** ASSIGNMENT **
Your response should consist of the entries below, reproduced exactly and without their images.

=== AVAILABLE DATA ===

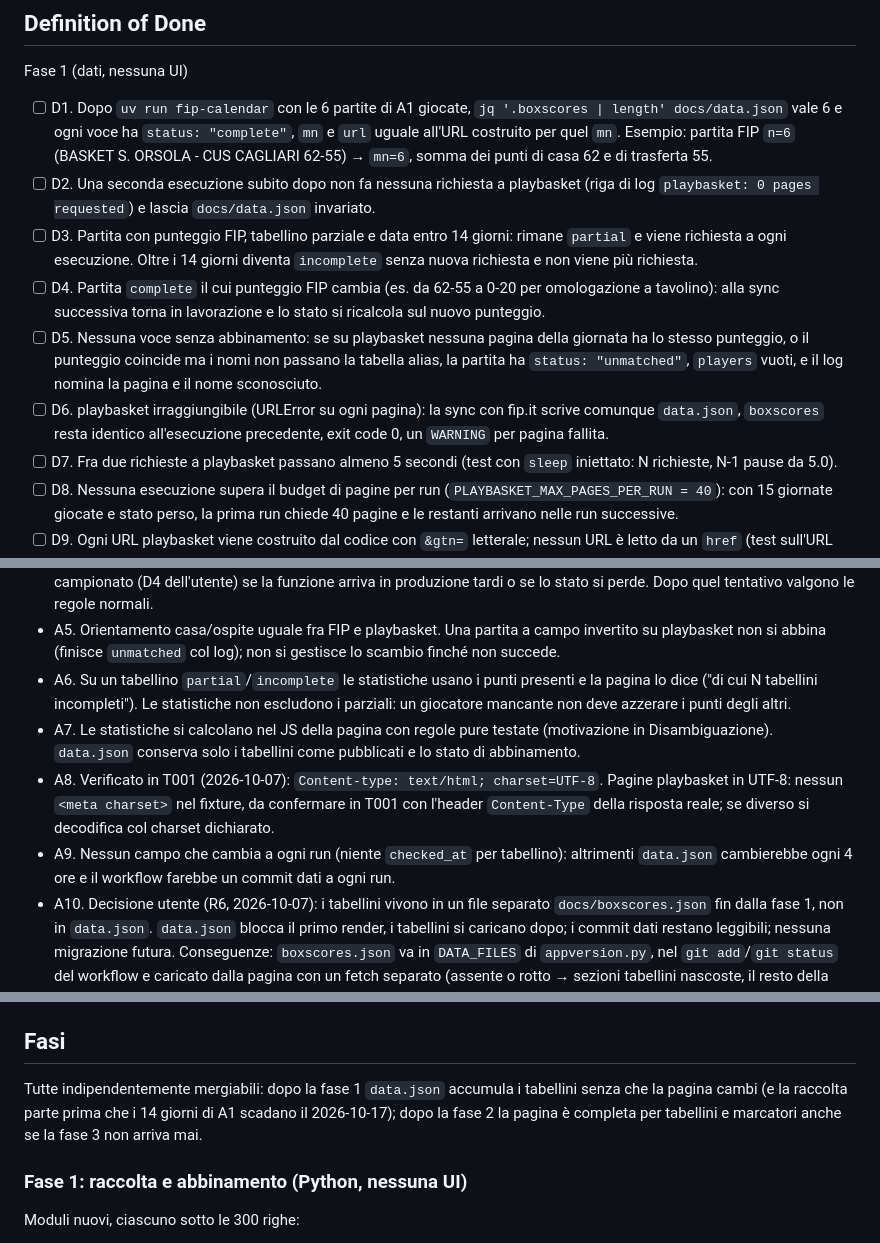
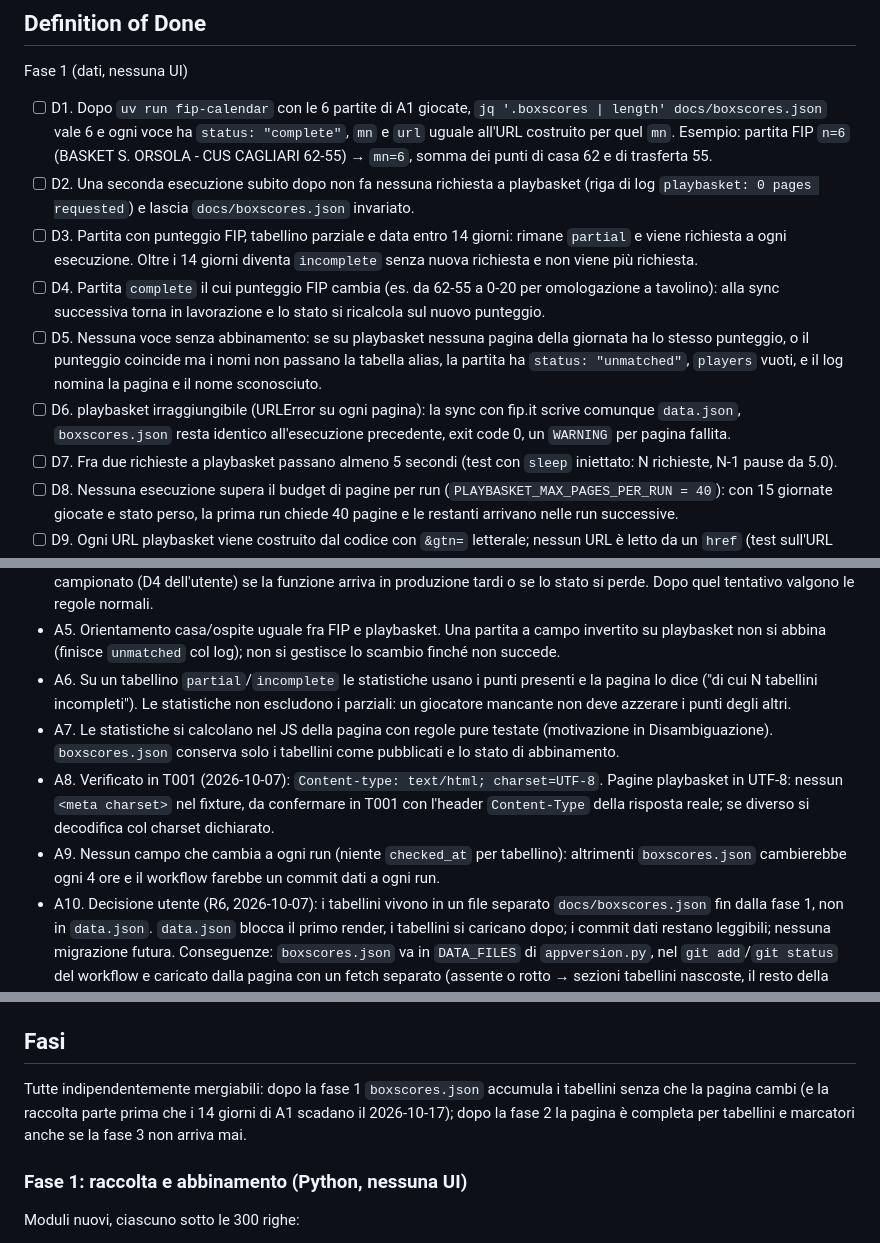
Before and after one commit to AndreaBonn/campionato-serie-c-26-27, a Markdown page: specs/001-playbasket-boxscores/plan.md, 3 parts joined by grey strips. Drawn GitHub-style.

Commit message:
docs(specs): point the box score plan at boxscores.json
Co-Authored-By: Claude Opus 5.5 (1M context) <noreply@anthropic.com>

```diff
--- a/specs/001-playbasket-boxscores/plan.md
+++ b/specs/001-playbasket-boxscores/plan.md
@@ -13,12 +13,12 @@ un'analisi dei giocatori del CUS. Un guasto di playbasket non ferma mai la sync
 
 Fase 1 (dati, nessuna UI)
 
-- [ ] D1. Dopo `uv run fip-calendar` con le 6 partite di A1 giocate, `jq '.boxscores | length' docs/data.json` vale 6 e ogni voce ha `status: "complete"`, `mn` e `url` uguale all'URL costruito per quel `mn`. Esempio: partita FIP `n=6` (BASKET S. ORSOLA - CUS CAGLIARI 62-55) → `mn=6`, somma dei punti di casa 62 e di trasferta 55.
-- [ ] D2. Una seconda esecuzione subito dopo non fa nessuna richiesta a playbasket (riga di log `playbasket: 0 pages requested`) e lascia `docs/data.json` invariato.
+- [ ] D1. Dopo `uv run fip-calendar` con le 6 partite di A1 giocate, `jq '.boxscores | length' docs/boxscores.json` vale 6 e ogni voce ha `status: "complete"`, `mn` e `url` uguale all'URL costruito per quel `mn`. Esempio: partita FIP `n=6` (BASKET S. ORSOLA - CUS CAGLIARI 62-55) → `mn=6`, somma dei punti di casa 62 e di trasferta 55.
+- [ ] D2. Una seconda esecuzione subito dopo non fa nessuna richiesta a playbasket (riga di log `playbasket: 0 pages requested`) e lascia `docs/boxscores.json` invariato.
 - [ ] D3. Partita con punteggio FIP, tabellino parziale e data entro 14 giorni: rimane `partial` e viene richiesta a ogni esecuzione. Oltre i 14 giorni diventa `incomplete` senza nuova richiesta e non viene più richiesta.
 - [ ] D4. Partita `complete` il cui punteggio FIP cambia (es. da 62-55 a 0-20 per omologazione a tavolino): alla sync successiva torna in lavorazione e lo stato si ricalcola sul nuovo punteggio.
 - [ ] D5. Nessuna voce senza abbinamento: se su playbasket nessuna pagina della giornata ha lo stesso punteggio, o il punteggio coincide ma i nomi non passano la tabella alias, la partita ha `status: "unmatched"`, `players` vuoti, e il log nomina la pagina e il nome sconosciuto.
-- [ ] D6. playbasket irraggiungibile (URLError su ogni pagina): la sync con fip.it scrive comunque `data.json`, `boxscores` resta identico all'esecuzione precedente, exit code 0, un `WARNING` per pagina fallita.
+- [ ] D6. playbasket irraggiungibile (URLError su ogni pagina): la sync con fip.it scrive comunque `data.json`, `boxscores.json` resta identico all'esecuzione precedente, exit code 0, un `WARNING` per pagina fallita.
 - [ ] D7. Fra due richieste a playbasket passano almeno 5 secondi (test con `sleep` iniettato: N richieste, N-1 pause da 5.0).
 - [ ] D8. Nessuna esecuzione supera il budget di pagine per run (`PLAYBASKET_MAX_PAGES_PER_RUN = 40`): con 15 giornate giocate e stato perso, la prima run chiede 40 pagine e le restanti arrivano nelle run successive.
 - [ ] D9. Ogni URL playbasket viene costruito dal codice con `&gtn=` letterale; nessun URL è letto da un `href` (test sull'URL esatto).
@@ -44,9 +44,9 @@ Fase 3 (analisi CUS)
 - A4. Finestra di 14 giorni contata sulla data FIP della partita, in ora italiana (`Europe/Rome`). Una partita mai tentata (nessuna voce in `boxscores`) viene tentata una volta anche se è già oltre i 14 giorni: serve a recuperare l'intero campionato (D4 dell'utente) se la funzione arriva in produzione tardi o se lo stato si perde. Dopo quel tentativo valgono le regole normali.
 - A5. Orientamento casa/ospite uguale fra FIP e playbasket. Una partita a campo invertito su playbasket non si abbina (finisce `unmatched` col log); non si gestisce lo scambio finché non succede.
 - A6. Su un tabellino `partial`/`incomplete` le statistiche usano i punti presenti e la pagina lo dice ("di cui N tabellini incompleti"). Le statistiche non escludono i parziali: un giocatore mancante non deve azzerare i punti degli altri.
-- A7. Le statistiche si calcolano nel JS della pagina con regole pure testate (motivazione in Disambiguazione). `data.json` conserva solo i tabellini come pubblicati e lo stato di abbinamento.
+- A7. Le statistiche si calcolano nel JS della pagina con regole pure testate (motivazione in Disambiguazione). `boxscores.json` conserva solo i tabellini come pubblicati e lo stato di abbinamento.
 - A8. Verificato in T001 (2026-10-07): `Content-type: text/html; charset=UTF-8`. Pagine playbasket in UTF-8: nessun `<meta charset>` nel fixture, da confermare in T001 con l'header `Content-Type` della risposta reale; se diverso si decodifica col charset dichiarato.
-- A9. Nessun campo che cambia a ogni run (niente `checked_at` per tabellino): altrimenti `data.json` cambierebbe ogni 4 ore e il workflow farebbe un commit dati a ogni run.
+- A9. Nessun campo che cambia a ogni run (niente `checked_at` per tabellino): altrimenti `boxscores.json` cambierebbe ogni 4 ore e il workflow farebbe un commit dati a ogni run.
 - A10. Decisione utente (R6, 2026-10-07): i tabellini vivono in un file separato `docs/boxscores.json` fin dalla fase 1, non in `data.json`. `data.json` blocca il primo render, i tabellini si caricano dopo; i commit dati restano leggibili; nessuna migrazione futura. Conseguenze: `boxscores.json` va in `DATA_FILES` di `appversion.py`, nel `git add`/`git status` del workflow e caricato dalla pagina con un fetch separato (assente o rotto → sezioni tabellini nascoste, il resto della pagina funziona). Scritto con la stessa regola di `write_if_changed` (timestamp escluso dal confronto).
 
 ## Disambiguazione
@@ -110,7 +110,7 @@ Il budget `PLAYBASKET_MAX_PAGES_PER_RUN = 40` (circa 4-5 min) chiude l'ultimo ca
 
 ## Fasi
 
-Tutte indipendentemente mergiabili: dopo la fase 1 `data.json` accumula i tabellini senza che la pagina cambi (e la raccolta parte prima che i 14 giorni di A1 scadano il 2026-10-17); dopo la fase 2 la pagina è completa per tabellini e marcatori anche se la fase 3 non arriva mai.
+Tutte indipendentemente mergiabili: dopo la fase 1 `boxscores.json` accumula i tabellini senza che la pagina cambi (e la raccolta parte prima che i 14 giorni di A1 scadano il 2026-10-17); dopo la fase 2 la pagina è completa per tabellini e marcatori anche se la fase 3 non arriva mai.
 
 ### Fase 1: raccolta e abbinamento (Python, nessuna UI)
 
```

===

** RESULT OF THE TASK **
Before and after one commit to AndreaBonn/campionato-serie-c-26-27, a Markdown page: specs/001-playbasket-boxscores/plan.md, 3 parts joined by grey strips. Drawn GitHub-style.

Commit message:
docs(specs): point the box score plan at boxscores.json
Co-Authored-By: Claude Opus 5.5 (1M context) <noreply@anthropic.com>

```diff
--- a/specs/001-playbasket-boxscores/plan.md
+++ b/specs/001-playbasket-boxscores/plan.md
@@ -13,12 +13,12 @@ un'analisi dei giocatori del CUS. Un guasto di playbasket non ferma mai la sync
 
 Fase 1 (dati, nessuna UI)
 
-- [ ] D1. Dopo `uv run fip-calendar` con le 6 partite di A1 giocate, `jq '.boxscores | length' docs/data.json` vale 6 e ogni voce ha `status: "complete"`, `mn` e `url` uguale all'URL costruito per quel `mn`. Esempio: partita FIP `n=6` (BASKET S. ORSOLA - CUS CAGLIARI 62-55) → `mn=6`, somma dei punti di casa 62 e di trasferta 55.
-- [ ] D2. Una seconda esecuzione subito dopo non fa nessuna richiesta a playbasket (riga di log `playbasket: 0 pages requested`) e lascia `docs/data.json` invariato.
+- [ ] D1. Dopo `uv run fip-calendar` con le 6 partite di A1 giocate, `jq '.boxscores | length' docs/boxscores.json` vale 6 e ogni voce ha `status: "complete"`, `mn` e `url` uguale all'URL costruito per quel `mn`. Esempio: partita FIP `n=6` (BASKET S. ORSOLA - CUS CAGLIARI 62-55) → `mn=6`, somma dei punti di casa 62 e di trasferta 55.
+- [ ] D2. Una seconda esecuzione subito dopo non fa nessuna richiesta a playbasket (riga di log `playbasket: 0 pages requested`) e lascia `docs/boxscores.json` invariato.
 - [ ] D3. Partita con punteggio FIP, tabellino parziale e data entro 14 giorni: rimane `partial` e viene richiesta a ogni esecuzione. Oltre i 14 giorni diventa `incomplete` senza nuova richiesta e non viene più richiesta.
 - [ ] D4. Partita `complete` il cui punteggio FIP cambia (es. da 62-55 a 0-20 per omologazione a tavolino): alla sync successiva torna in lavorazione e lo stato si ricalcola sul nuovo punteggio.
 - [ ] D5. Nessuna voce senza abbinamento: se su playbasket nessuna pagina della giornata ha lo stesso punteggio, o il punteggio coincide ma i nomi non passano la tabella alias, la partita ha `status: "unmatched"`, `players` vuoti, e il log nomina la pagina e il nome sconosciuto.
-- [ ] D6. playbasket irraggiungibile (URLError su ogni pagina): la sync con fip.it scrive comunque `data.json`, `boxscores` resta identico all'esecuzione precedente, exit code 0, un `WARNING` per pagina fallita.
+- [ ] D6. playbasket irraggiungibile (URLError su ogni pagina): la sync con fip.it scrive comunque `data.json`, `boxscores.json` resta identico all'esecuzione precedente, exit code 0, un `WARNING` per pagina fallita.
 - [ ] D7. Fra due richieste a playbasket passano almeno 5 secondi (test con `sleep` iniettato: N richieste, N-1 pause da 5.0).
 - [ ] D8. Nessuna esecuzione supera il budget di pagine per run (`PLAYBASKET_MAX_PAGES_PER_RUN = 40`): con 15 giornate giocate e stato perso, la prima run chiede 40 pagine e le restanti arrivano nelle run successive.
 - [ ] D9. Ogni URL playbasket viene costruito dal codice con `&gtn=` letterale; nessun URL è letto da un `href` (test sull'URL esatto).
@@ -44,9 +44,9 @@ Fase 3 (analisi CUS)
 - A4. Finestra di 14 giorni contata sulla data FIP della partita, in ora italiana (`Europe/Rome`). Una partita mai tentata (nessuna voce in `boxscores`) viene tentata una volta anche se è già oltre i 14 giorni: serve a recuperare l'intero campionato (D4 dell'utente) se la funzione arriva in produzione tardi o se lo stato si perde. Dopo quel tentativo valgono le regole normali.
 - A5. Orientamento casa/ospite uguale fra FIP e playbasket. Una partita a campo invertito su playbasket non si abbina (finisce `unmatched` col log); non si gestisce lo scambio finché non succede.
 - A6. Su un tabellino `partial`/`incomplete` le statistiche usano i punti presenti e la pagina lo dice ("di cui N tabellini incompleti"). Le statistiche non escludono i parziali: un giocatore mancante non deve azzerare i punti degli altri.
-- A7. Le statistiche si calcolano nel JS della pagina con regole pure testate (motivazione in Disambiguazione). `data.json` conserva solo i tabellini come pubblicati e lo stato di abbinamento.
+- A7. Le statistiche si calcolano nel JS della pagina con regole pure testate (motivazione in Disambiguazione). `boxscores.json` conserva solo i tabellini come pubblicati e lo stato di abbinamento.
 - A8. Verificato in T001 (2026-10-07): `Content-type: text/html; charset=UTF-8`. Pagine playbasket in UTF-8: nessun `<meta charset>` nel fixture, da confermare in T001 con l'header `Content-Type` della risposta reale; se diverso si decodifica col charset dichiarato.
-- A9. Nessun campo che cambia a ogni run (niente `checked_at` per tabellino): altrimenti `data.json` cambierebbe ogni 4 ore e il workflow farebbe un commit dati a ogni run.
+- A9. Nessun campo che cambia a ogni run (niente `checked_at` per tabellino): altrimenti `boxscores.json` cambierebbe ogni 4 ore e il workflow farebbe un commit dati a ogni run.
 - A10. Decisione utente (R6, 2026-10-07): i tabellini vivono in un file separato `docs/boxscores.json` fin dalla fase 1, non in `data.json`. `data.json` blocca il primo render, i tabellini si caricano dopo; i commit dati restano leggibili; nessuna migrazione futura. Conseguenze: `boxscores.json` va in `DATA_FILES` di `appversion.py`, nel `git add`/`git status` del workflow e caricato dalla pagina con un fetch separato (assente o rotto → sezioni tabellini nascoste, il resto della pagina funziona). Scritto con la stessa regola di `write_if_changed` (timestamp escluso dal confronto).
 
 ## Disambiguazione
@@ -110,7 +110,7 @@ Il budget `PLAYBASKET_MAX_PAGES_PER_RUN = 40` (circa 4-5 min) chiude l'ultimo ca
 
 ## Fasi
 
-Tutte indipendentemente mergiabili: dopo la fase 1 `data.json` accumula i tabellini senza che la pagina cambi (e la raccolta parte prima che i 14 giorni di A1 scadano il 2026-10-17); dopo la fase 2 la pagina è completa per tabellini e marcatori anche se la fase 3 non arriva mai.
+Tutte indipendentemente mergiabili: dopo la fase 1 `boxscores.json` accumula i tabellini senza che la pagina cambi (e la raccolta parte prima che i 14 giorni di A1 scadano il 2026-10-17); dopo la fase 2 la pagina è completa per tabellini e marcatori anche se la fase 3 non arriva mai.
 
 ### Fase 1: raccolta e abbinamento (Python, nessuna UI)
 
```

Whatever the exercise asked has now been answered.